▸ THE RECORDS
=-=-=
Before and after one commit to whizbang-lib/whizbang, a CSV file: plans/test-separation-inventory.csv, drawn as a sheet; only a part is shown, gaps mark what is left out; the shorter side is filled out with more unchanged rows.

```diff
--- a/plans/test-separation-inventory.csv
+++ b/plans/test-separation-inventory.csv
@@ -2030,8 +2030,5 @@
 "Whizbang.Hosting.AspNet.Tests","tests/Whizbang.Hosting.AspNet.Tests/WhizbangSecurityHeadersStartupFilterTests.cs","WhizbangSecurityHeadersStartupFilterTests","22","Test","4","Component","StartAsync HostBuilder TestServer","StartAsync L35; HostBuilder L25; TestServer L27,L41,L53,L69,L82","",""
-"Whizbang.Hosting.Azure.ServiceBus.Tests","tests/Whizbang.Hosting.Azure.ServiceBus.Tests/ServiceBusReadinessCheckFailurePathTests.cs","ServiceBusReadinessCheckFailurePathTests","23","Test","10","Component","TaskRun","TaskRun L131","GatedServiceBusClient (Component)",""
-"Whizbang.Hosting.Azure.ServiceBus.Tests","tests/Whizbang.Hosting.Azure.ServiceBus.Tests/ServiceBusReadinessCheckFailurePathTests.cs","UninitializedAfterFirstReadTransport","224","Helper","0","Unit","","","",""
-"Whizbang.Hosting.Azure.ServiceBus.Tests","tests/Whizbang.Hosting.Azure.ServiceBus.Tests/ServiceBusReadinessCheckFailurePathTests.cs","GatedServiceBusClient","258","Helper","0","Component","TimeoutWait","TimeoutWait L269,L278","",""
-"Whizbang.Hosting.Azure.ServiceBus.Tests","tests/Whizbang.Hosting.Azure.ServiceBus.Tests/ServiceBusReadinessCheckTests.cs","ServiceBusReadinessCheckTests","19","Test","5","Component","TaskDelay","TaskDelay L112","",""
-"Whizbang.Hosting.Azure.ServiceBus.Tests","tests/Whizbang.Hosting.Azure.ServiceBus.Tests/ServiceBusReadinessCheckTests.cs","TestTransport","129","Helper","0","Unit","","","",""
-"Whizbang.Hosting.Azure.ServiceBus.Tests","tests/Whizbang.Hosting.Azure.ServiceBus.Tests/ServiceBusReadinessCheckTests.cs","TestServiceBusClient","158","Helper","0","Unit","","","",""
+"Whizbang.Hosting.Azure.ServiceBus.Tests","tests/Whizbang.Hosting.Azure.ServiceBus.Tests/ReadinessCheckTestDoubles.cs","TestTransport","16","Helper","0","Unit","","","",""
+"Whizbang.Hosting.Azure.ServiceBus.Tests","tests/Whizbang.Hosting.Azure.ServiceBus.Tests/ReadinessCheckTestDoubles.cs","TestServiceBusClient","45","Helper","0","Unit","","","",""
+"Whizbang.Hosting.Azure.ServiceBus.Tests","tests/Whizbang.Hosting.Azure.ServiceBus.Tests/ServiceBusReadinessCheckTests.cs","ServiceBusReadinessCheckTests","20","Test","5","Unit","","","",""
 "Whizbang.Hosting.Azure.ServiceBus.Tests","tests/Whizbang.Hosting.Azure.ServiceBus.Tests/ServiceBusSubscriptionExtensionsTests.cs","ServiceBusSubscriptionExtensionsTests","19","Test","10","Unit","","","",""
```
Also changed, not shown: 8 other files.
=-=-=
▸ TASK PROMPT
Pull each line containing the word "Component" out of the data above.

▸ TASK RESULT
 "Whizbang.Hosting.AspNet.Tests","tests/Whizbang.Hosting.AspNet.Tests/WhizbangSecurityHeadersStartupFilterTests.cs","WhizbangSecurityHeadersStartupFilterTests","22","Test","4","Component","StartAsync HostBuilder TestServer","StartAsync L35; HostBuilder L25; TestServer L27,L41,L53,L69,L82","",""
-"Whizbang.Hosting.Azure.ServiceBus.Tests","tests/Whizbang.Hosting.Azure.ServiceBus.Tests/ServiceBusReadinessCheckFailurePathTests.cs","ServiceBusReadinessCheckFailurePathTests","23","Test","10","Component","TaskRun","TaskRun L131","GatedServiceBusClient (Component)",""
-"Whizbang.Hosting.Azure.ServiceBus.Tests","tests/Whizbang.Hosting.Azure.ServiceBus.Tests/ServiceBusReadinessCheckFailurePathTests.cs","GatedServiceBusClient","258","Helper","0","Component","TimeoutWait","TimeoutWait L269,L278","",""
-"Whizbang.Hosting.Azure.ServiceBus.Tests","tests/Whizbang.Hosting.Azure.ServiceBus.Tests/ServiceBusReadinessCheckTests.cs","ServiceBusReadinessCheckTests","19","Test","5","Component","TaskDelay","TaskDelay L112","",""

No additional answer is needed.